Task directions – Below are records to reproduce in full; copy them exactly but keep the pictures out.

----

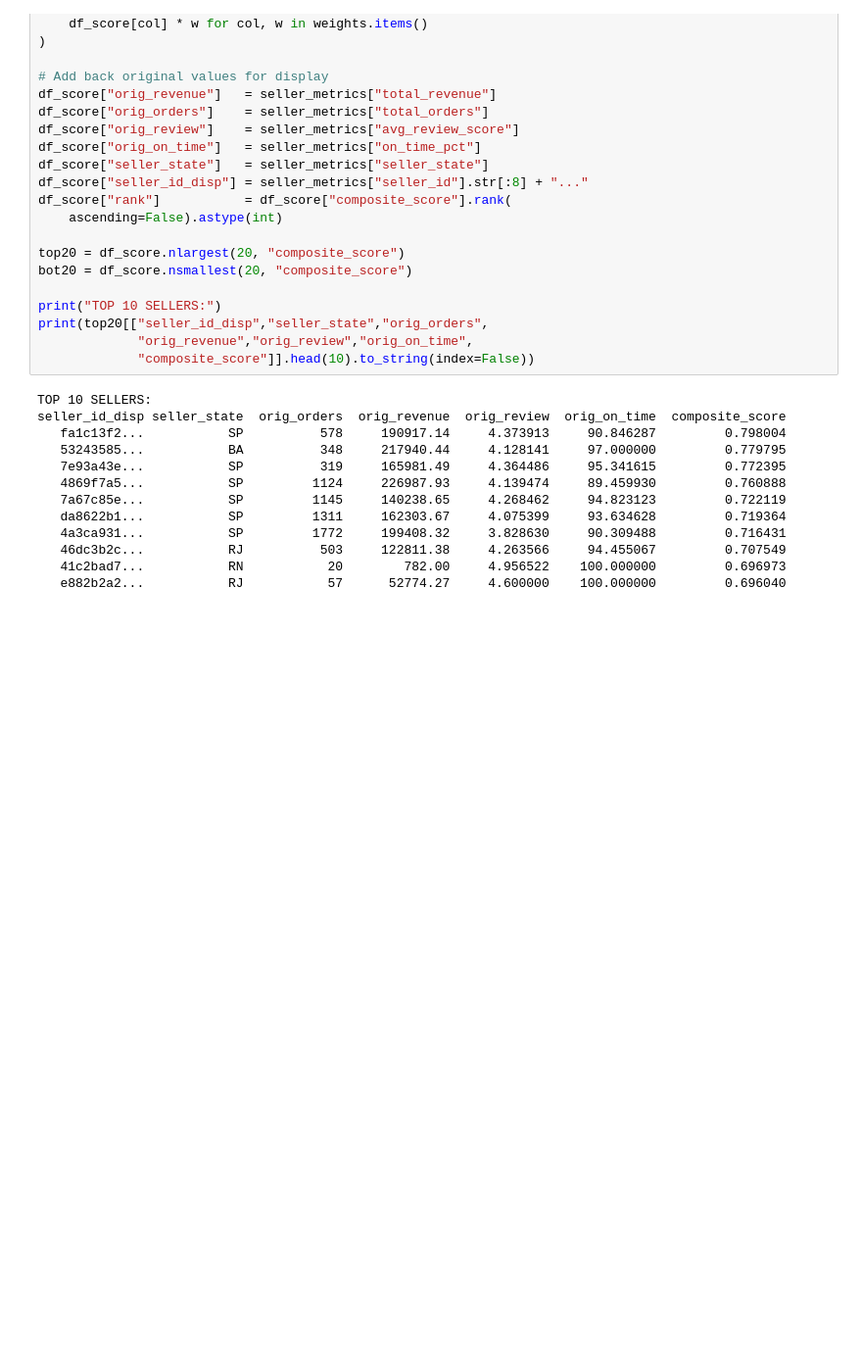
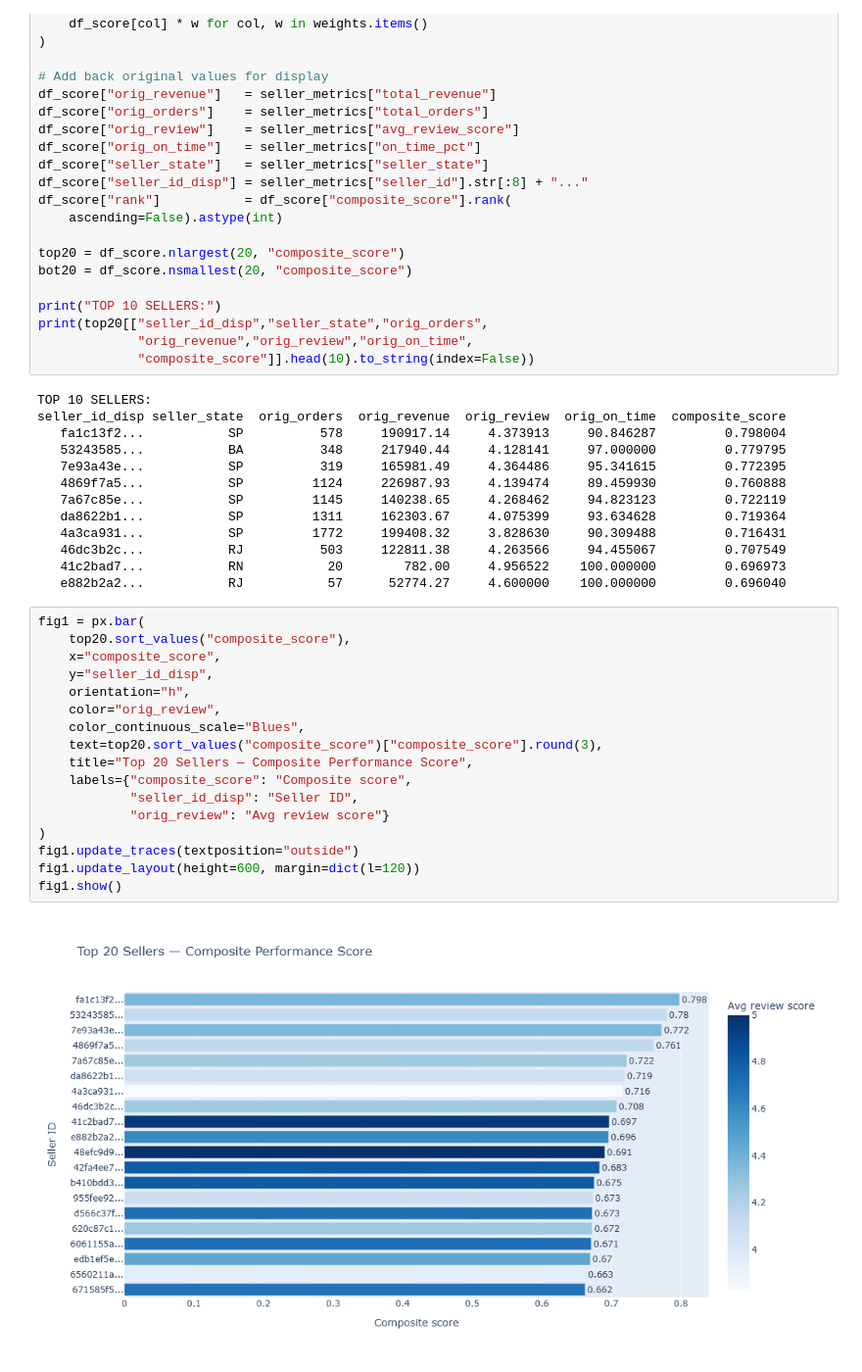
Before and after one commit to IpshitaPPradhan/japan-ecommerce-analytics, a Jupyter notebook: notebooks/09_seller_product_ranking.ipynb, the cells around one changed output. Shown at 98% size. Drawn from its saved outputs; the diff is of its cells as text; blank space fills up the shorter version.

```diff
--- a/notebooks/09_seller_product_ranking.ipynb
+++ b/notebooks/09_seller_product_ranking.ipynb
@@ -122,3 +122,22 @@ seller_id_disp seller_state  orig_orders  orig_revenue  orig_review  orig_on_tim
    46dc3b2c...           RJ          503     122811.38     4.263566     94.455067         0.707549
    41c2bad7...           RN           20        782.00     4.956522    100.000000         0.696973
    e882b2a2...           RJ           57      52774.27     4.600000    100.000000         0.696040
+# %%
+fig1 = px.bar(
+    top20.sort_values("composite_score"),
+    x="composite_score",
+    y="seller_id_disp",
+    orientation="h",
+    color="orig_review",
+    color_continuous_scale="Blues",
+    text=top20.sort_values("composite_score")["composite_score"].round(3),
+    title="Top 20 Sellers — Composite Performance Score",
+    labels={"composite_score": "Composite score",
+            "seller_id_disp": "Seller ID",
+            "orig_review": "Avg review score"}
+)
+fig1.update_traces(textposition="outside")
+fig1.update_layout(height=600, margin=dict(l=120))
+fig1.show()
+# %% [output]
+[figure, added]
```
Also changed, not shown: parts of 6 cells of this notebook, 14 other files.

----

Output of the task –
Before and after one commit to IpshitaPPradhan/japan-ecommerce-analytics, a Jupyter notebook: notebooks/09_seller_product_ranking.ipynb, the cells around one changed output. Shown at 98% size. Drawn from its saved outputs; the diff is of its cells as text; blank space fills up the shorter version.

```diff
--- a/notebooks/09_seller_product_ranking.ipynb
+++ b/notebooks/09_seller_product_ranking.ipynb
@@ -122,3 +122,22 @@ seller_id_disp seller_state  orig_orders  orig_revenue  orig_review  orig_on_tim
    46dc3b2c...           RJ          503     122811.38     4.263566     94.455067         0.707549
    41c2bad7...           RN           20        782.00     4.956522    100.000000         0.696973
    e882b2a2...           RJ           57      52774.27     4.600000    100.000000         0.696040
+# %%
+fig1 = px.bar(
+    top20.sort_values("composite_score"),
+    x="composite_score",
+    y="seller_id_disp",
+    orientation="h",
+    color="orig_review",
+    color_continuous_scale="Blues",
+    text=top20.sort_values("composite_score")["composite_score"].round(3),
+    title="Top 20 Sellers — Composite Performance Score",
+    labels={"composite_score": "Composite score",
+            "seller_id_disp": "Seller ID",
+            "orig_review": "Avg review score"}
+)
+fig1.update_traces(textposition="outside")
+fig1.update_layout(height=600, margin=dict(l=120))
+fig1.show()
+# %% [output]
+[figure, added]
```
Also changed, not shown: parts of 6 cells of this notebook, 14 other files.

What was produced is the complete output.